Prosecutors say the case against Brian Moore will include evidence of not just premeditated murder, greed and financial gain.
“You're gong to hear about twisted love and manipulation.”,” Deputy Prosecutor Larry Haskell told jurors during his opening statement this morning.
Haskell told the jury of 10 women and 4 men - two are alternates - that they'll hear how Moore planned the December 2007 murder of Dale Robert Stark with Stark's estranged wife, Shellye L. Stark in order to access his assets, which included a $400,000 life insurance policy.
“You're going to see evidence and hear evidence that Brian Moore conspired with others to eliminate Dale Stark,” Haskell said.
Haskell described the restraining order Stark obtained and the gun she arranged to get from her sister.
“You're going to hear evidence that this gun was in her hands at the request and demand of Brian Moore,” Haskell said.
Haskell said Moore planned a way for the restraining order to be served that was “designed to anger Dale Stark and put Shellye in a manufactured self defense position, and this type of defense was researched by Brian Moore.”
Dale had a firearm in the kitchen, but it was removed at the request of Moore, Haskell said.
Haskell described Moore researching Dale's bank accounts and assets.
Haskell said Moore set up a “sham trust fund” for Christopher Stark and used the money to by things like a new Pontiac Solstice, which was seized in California when police arrested Moore.
But defense lawyer Jeff Compton said prosecutors are letting their imaginations run wild.
“People are blessed with imaginations, and that's a good thing. But when your imagination runs away from you, if it's not constrained by the facts, it can be kind of a destructive thing,” Compton told jurors. “Authorities have not looked at the facts and compared them to their imaginations. They put a worst possible spin on everything that Brian Moore has said and done.”
Compton said Moore loves Shellye Stark.
“Everything he did for her was to help her because of the situation she was in with her marriage…what took place on Dec. 8, 2007, was not preplanned but was something that came about because of Shellye Stark's fear of her estranged husband.”
Compton told jurors Moore first communicated with Shellye in an online chat room involving prostitution and escorts.

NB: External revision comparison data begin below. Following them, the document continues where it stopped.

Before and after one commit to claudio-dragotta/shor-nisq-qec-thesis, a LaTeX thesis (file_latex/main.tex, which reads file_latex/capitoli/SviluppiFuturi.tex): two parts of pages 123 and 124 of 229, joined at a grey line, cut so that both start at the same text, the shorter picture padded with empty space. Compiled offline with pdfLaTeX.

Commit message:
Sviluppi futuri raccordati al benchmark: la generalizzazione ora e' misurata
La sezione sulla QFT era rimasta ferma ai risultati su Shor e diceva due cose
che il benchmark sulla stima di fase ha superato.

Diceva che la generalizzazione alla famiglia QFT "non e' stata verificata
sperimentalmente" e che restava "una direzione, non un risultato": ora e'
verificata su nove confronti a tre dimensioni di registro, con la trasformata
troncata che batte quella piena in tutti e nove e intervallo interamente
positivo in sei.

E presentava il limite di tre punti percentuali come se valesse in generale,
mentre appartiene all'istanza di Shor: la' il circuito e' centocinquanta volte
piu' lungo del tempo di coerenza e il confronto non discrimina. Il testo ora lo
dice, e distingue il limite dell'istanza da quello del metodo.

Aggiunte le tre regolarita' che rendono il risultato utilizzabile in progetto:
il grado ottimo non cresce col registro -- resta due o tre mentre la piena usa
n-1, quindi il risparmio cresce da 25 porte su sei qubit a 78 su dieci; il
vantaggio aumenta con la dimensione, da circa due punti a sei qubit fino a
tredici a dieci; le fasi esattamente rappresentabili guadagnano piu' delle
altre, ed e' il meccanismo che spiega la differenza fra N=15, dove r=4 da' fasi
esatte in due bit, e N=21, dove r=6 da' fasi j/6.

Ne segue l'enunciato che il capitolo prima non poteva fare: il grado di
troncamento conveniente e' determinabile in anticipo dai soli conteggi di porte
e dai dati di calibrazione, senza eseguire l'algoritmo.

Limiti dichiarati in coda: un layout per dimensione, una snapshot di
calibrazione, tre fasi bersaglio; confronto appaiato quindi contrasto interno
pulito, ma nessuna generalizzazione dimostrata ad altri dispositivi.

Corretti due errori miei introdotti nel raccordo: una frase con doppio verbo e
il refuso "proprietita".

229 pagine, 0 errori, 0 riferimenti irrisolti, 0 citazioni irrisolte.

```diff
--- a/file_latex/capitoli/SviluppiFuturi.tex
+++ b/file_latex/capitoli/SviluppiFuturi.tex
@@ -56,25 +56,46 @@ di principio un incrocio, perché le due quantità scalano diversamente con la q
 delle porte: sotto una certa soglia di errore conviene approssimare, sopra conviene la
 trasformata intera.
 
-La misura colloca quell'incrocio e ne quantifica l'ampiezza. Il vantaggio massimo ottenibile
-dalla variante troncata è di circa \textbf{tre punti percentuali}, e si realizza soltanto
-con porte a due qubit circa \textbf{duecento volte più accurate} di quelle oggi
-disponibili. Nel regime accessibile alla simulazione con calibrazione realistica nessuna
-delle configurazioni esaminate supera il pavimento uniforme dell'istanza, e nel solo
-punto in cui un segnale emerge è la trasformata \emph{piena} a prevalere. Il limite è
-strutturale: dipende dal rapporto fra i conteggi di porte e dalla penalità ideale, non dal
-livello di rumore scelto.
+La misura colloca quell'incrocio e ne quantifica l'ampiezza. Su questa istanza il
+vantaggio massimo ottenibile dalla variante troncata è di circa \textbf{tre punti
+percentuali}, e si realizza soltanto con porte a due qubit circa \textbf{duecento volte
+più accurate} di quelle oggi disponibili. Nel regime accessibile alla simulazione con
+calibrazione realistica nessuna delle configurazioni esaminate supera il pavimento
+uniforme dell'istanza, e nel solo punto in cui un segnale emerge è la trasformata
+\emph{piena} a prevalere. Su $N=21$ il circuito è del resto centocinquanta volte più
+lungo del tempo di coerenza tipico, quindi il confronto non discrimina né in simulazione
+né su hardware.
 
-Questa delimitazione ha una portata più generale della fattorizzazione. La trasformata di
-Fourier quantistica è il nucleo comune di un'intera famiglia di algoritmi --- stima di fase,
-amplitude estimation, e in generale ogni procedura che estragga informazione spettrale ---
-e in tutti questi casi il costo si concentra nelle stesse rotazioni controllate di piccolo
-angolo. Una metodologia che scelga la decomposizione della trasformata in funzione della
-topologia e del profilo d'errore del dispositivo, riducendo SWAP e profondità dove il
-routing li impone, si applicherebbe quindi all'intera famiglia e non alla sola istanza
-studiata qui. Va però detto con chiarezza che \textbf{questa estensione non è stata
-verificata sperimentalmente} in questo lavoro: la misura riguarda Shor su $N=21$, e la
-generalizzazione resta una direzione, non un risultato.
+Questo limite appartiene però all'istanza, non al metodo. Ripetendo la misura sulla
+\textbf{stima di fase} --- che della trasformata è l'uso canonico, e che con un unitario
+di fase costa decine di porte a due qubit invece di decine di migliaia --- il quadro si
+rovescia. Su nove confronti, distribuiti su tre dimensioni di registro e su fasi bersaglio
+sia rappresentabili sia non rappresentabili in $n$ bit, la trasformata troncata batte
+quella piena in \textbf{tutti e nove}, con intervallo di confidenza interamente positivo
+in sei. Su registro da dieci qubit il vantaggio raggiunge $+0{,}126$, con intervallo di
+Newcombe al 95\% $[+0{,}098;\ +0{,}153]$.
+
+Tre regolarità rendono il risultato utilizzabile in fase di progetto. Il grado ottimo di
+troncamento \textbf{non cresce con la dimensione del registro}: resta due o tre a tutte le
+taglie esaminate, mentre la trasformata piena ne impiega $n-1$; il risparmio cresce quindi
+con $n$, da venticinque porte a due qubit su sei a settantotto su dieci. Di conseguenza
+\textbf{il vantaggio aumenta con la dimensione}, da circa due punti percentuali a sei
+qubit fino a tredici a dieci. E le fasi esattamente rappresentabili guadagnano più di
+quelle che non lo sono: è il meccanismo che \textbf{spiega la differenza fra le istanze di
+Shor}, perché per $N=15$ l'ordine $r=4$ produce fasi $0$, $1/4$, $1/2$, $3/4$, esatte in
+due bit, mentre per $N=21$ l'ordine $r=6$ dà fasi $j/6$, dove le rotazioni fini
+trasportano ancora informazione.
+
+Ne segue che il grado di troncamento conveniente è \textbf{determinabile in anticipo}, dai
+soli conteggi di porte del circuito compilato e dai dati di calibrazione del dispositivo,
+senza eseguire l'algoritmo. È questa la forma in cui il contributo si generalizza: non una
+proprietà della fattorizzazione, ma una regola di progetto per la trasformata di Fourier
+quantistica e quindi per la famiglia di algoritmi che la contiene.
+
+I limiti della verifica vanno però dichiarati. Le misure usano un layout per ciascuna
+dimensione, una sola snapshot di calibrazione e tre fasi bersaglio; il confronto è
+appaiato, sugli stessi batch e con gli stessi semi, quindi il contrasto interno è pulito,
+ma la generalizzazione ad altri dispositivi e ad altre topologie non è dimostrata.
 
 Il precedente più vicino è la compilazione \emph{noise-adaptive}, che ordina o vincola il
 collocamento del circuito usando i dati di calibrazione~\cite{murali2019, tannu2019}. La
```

He met her in person in 2007 through another woman he knew in California.
“Brian was immediately impressed with Shellye Stark,” Compton said. “She was intelligent. She was funny. She was personable.”
Moore was helping Shellye draft a more equitable divorce plan. He was shocked when he learned of the murder and devoted himself to helping Shellye, Compton said. That involved looking at any available financial assets that might help pay for her legal defense, Compton said.
Compton told jurors to pay close attention to the testimony of Mel Champagne, an attorney involved in the probate of Dale Stark's will. Champagne told The Spokesman-Review in 2008 that case “has just mushroomed..It's really fun from a practitioner's point of view, because it's very unusual.”
Compton said Champagne's testimony at trial will refute “the existence of the motive.”
“You have simple actions by Brian Moore that have been twisted to try to fit a conspiracy theory,” Compton said. “There was never any plot on behalf of Brian Moore and Shellye Stark to kill Dale Stark, and Brian Moore certainly didn't assist her in that.”
Testifying today were Spokane police officers Mario Juarez and Gene Baldwin, as well as Sgt. Brent Austin, who responded to 1620 S. Maple St. the night Dale Stark was shot to death. The Starks' son, Christopher, also testified.
Christopher Stark said he wanted to stay with his father until his father developed a romantic relationship with a cleaning woman and told Chris she would be moving in.
“There was nothing really I wanted to say to him other than I didn't agree with it,” Chris said.
Chris said his father had been trying to get Shellye back. He said his father never hit him and said he never saw him strike Shellye.
“I don't remember ever seeing it,” Chris said.
But Chris did say he feared his father.
“He was a rather angry man,” Chris said. “When my father got angry, it seemed like the whole world was crashing down.” Chris said Dale would yell, flail his arms and throw things. He said he and Shellye would spent hours cleaning up the home after Dale left in a fit of rage.
Chris also described the night of the shooting and the events leading up to it, including his father's reaction to the restraining order. His testimony mirrors testimony given during his mother's trial in 2009. But it includes new information on the trust fund that was established for him after his father's death. Prosecutors are trying to show jurors that Chris got very little of that money, and that Moore used most of it for himself.
Chris told jurors that he went in on a business plan with Moore involving medical marijuana.